28/06/2013

Exposure via internet now China’s top weapon in war on graft
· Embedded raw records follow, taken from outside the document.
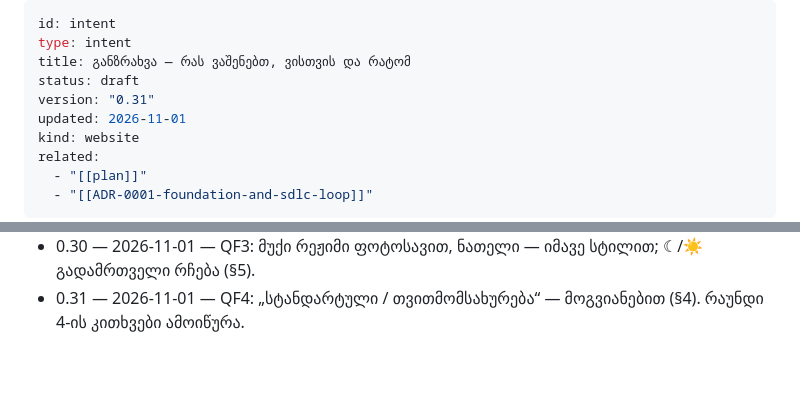
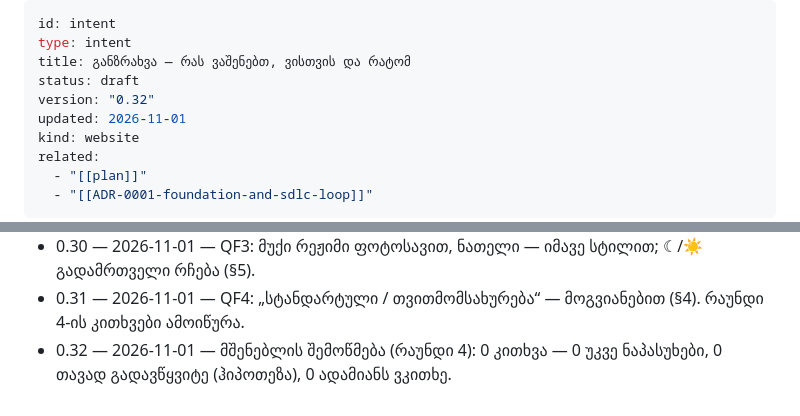
Before and after one commit to VazhaG/VazhaG, a Markdown page: intent.md, 2 parts joined by grey strips. Rendered like a GitHub page; blank space fills up the shorter version.

Commit message:
CHECKPOINT: intent 0.32 — the builder check of round 4 found nothing missing
Co-Authored-By: Claude Opus 5.5 <noreply@anthropic.com>
Claude-Session: https://claude.ai/code/session_01Eiqc6J31pJeeH73aTcXWgD

```diff
--- a/intent.md
+++ b/intent.md
@@ -3,7 +3,7 @@ id: intent
 type: intent
 title: განზრახვა — რას ვაშენებთ, ვისთვის და რატომ
 status: draft
-version: "0.31"
+version: "0.32"
 updated: 2026-11-01
 kind: website
 related:
@@ -157,3 +157,4 @@ _ღია კითხვა აღარ არის — QF1–QF4-ის პ
 - 0.29 — 2026-11-01 — QF2: ★ ბარათი ფასების სიის თავზე რჩება, კომპაქტური სახით (§5).
 - 0.30 — 2026-11-01 — QF3: მუქი რეჟიმი ფოტოსავით, ნათელი — იმავე სტილით; ☾/☀ გადამრთველი რჩება (§5).
 - 0.31 — 2026-11-01 — QF4: „სტანდარტული / თვითმომსახურება“ — მოგვიანებით (§4). რაუნდი 4-ის კითხვები ამოიწურა.
+- 0.32 — 2026-11-01 — მშენებლის შემოწმება (რაუნდი 4): 0 კითხვა — 0 უკვე ნაპასუხები, 0 თავად გადავწყვიტე (ჰიპოთეზა), 0 ადამიანს ვკითხე.
```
SCMP: “The internet has become the primary tool for exposing corruption on the mainland, “removing a corrupt official with the click of a mouse”, according to a leading think tank’s analysis.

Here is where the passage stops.